The task: Copy each line from the data that has the word "href" in it.
______________________________
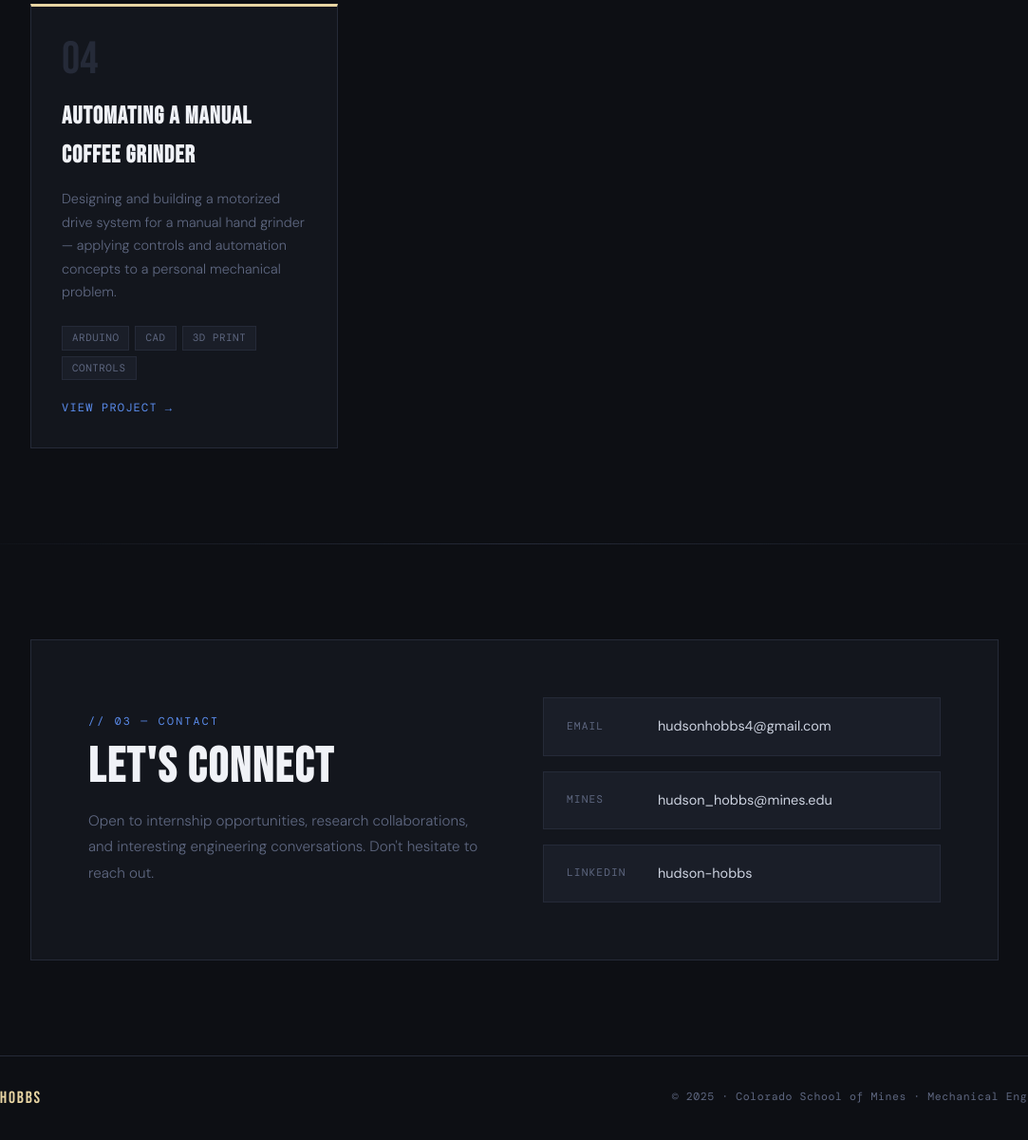
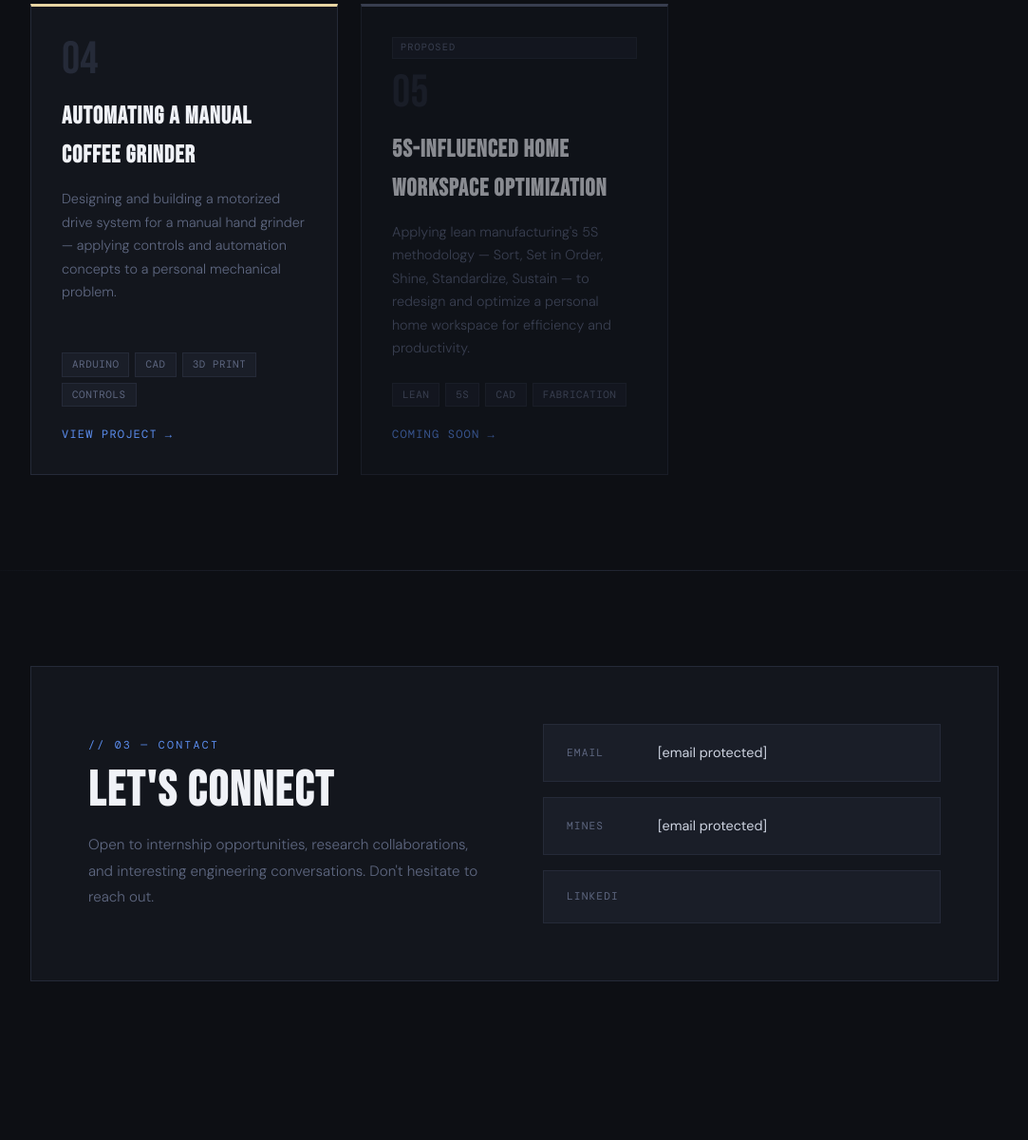
Before and after one commit to hudsonhobbs/Portfolio, a plain HTML site: page index.html in a window 1280 px wide. Shown: the part 2406-3606 px from the top of the page at 95% size, without its empty margins (98-1181 px from the left). After the commit the page ends 3539 px from the top, so only its background shows below. Drawn offline with nearby package versions, Linux system fonts and the light colour scheme.

Commit message:
Add files via upload

```diff
--- a/index.html
+++ b/index.html
@@ -589,6 +589,20 @@
         <span class="project-link">View Project</span>
       </a>
 
+      <div class="project-card wip">
+        <span class="wip-badge">Proposed</span>
+        <div class="project-number">05</div>
+        <h3>5S-Influenced Home Workspace Optimization</h3>
+        <p>Applying lean manufacturing's 5S methodology — Sort, Set in Order, Shine, Standardize, Sustain — to redesign and optimize a personal home workspace for efficiency and productivity.</p>
+        <div class="project-tags">
+          <span class="tag">Lean</span>
+          <span class="tag">5S</span>
+          <span class="tag">CAD</span>
+          <span class="tag">Fabrication</span>
+        </div>
+        <span class="project-link">Coming Soon</span>
+      </div>
+
     </div>
   </div>
 
@@ -603,26 +617,13 @@
         <p>Open to internship opportunities, research collaborations, and interesting engineering conversations. Don't hesitate to reach out.</p>
       </div>
       <div class="contact-links">
-        <a href="mailto:hudsonhobbs4@gmail.com" class="contact-link">
+        <a href="/cdn-cgi/l/email-protection#4a223f2e39252422252828397e0a2d272b232664292527" class="contact-link">
           <span class="contact-link-icon">Email</span>
-          <span class="contact-link-val">hudsonhobbs4@gmail.com</span>
+          <span class="contact-link-val"><span class="__cf_email__" data-cfemail="d5bda0b1a6babbbdbab7b7a6e195b2b8b4bcb9fbb6bab8">[email&#160;protected]</span></span>
         </a>
-        <a href="mailto:hudson_hobbs@mines.edu" class="contact-link">
+        <a href="/cdn-cgi/l/email-protection#432b3627302c2d1c2b2c212130032e2a2d26306d262736" class="contact-link">
           <span class="contact-link-icon">Mines</span>
-          <span class="contact-link-val">hudson_hobbs@mines.edu</span>
+          <span class="contact-link-val"><span class="__cf_email__" data-cfemail="264e5342554948794e49444455664b4f48435508434253">[email&#160;protected]</span></span>
         </a>
         <a href="https://www.linkedin.com/in/hudson-hobbs" target="_blank" class="contact-link">
-          <span class="contact-link-icon">LinkedIn</span>
-          <span class="contact-link-val">hudson-hobbs</span>
-        </a>
-      </div>
-    </div>
-  </div>
-
-  <footer>
-    <div class="footer-logo">Hudson Hobbs</div>
-    <p>&copy; 2025 · Colorado School of Mines · Mechanical Engineering</p>
-  </footer>
-
-</body>
-</html>
+          <span class="contact-link-icon">LinkedI
```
______________________________
Answer space:
-        <a href="mailto:hudsonhobbs4@gmail.com" class="contact-link">
+        <a href="/cdn-cgi/l/email-protection#4a223f2e39252422252828397e0a2d272b232664292527" class="contact-link">
-        <a href="mailto:hudson_hobbs@mines.edu" class="contact-link">
+        <a href="/cdn-cgi/l/email-protection#432b3627302c2d1c2b2c212130032e2a2d26306d262736" class="contact-link">
         <a href="https://www.linkedin.com/in/hudson-hobbs" target="_blank" class="contact-link">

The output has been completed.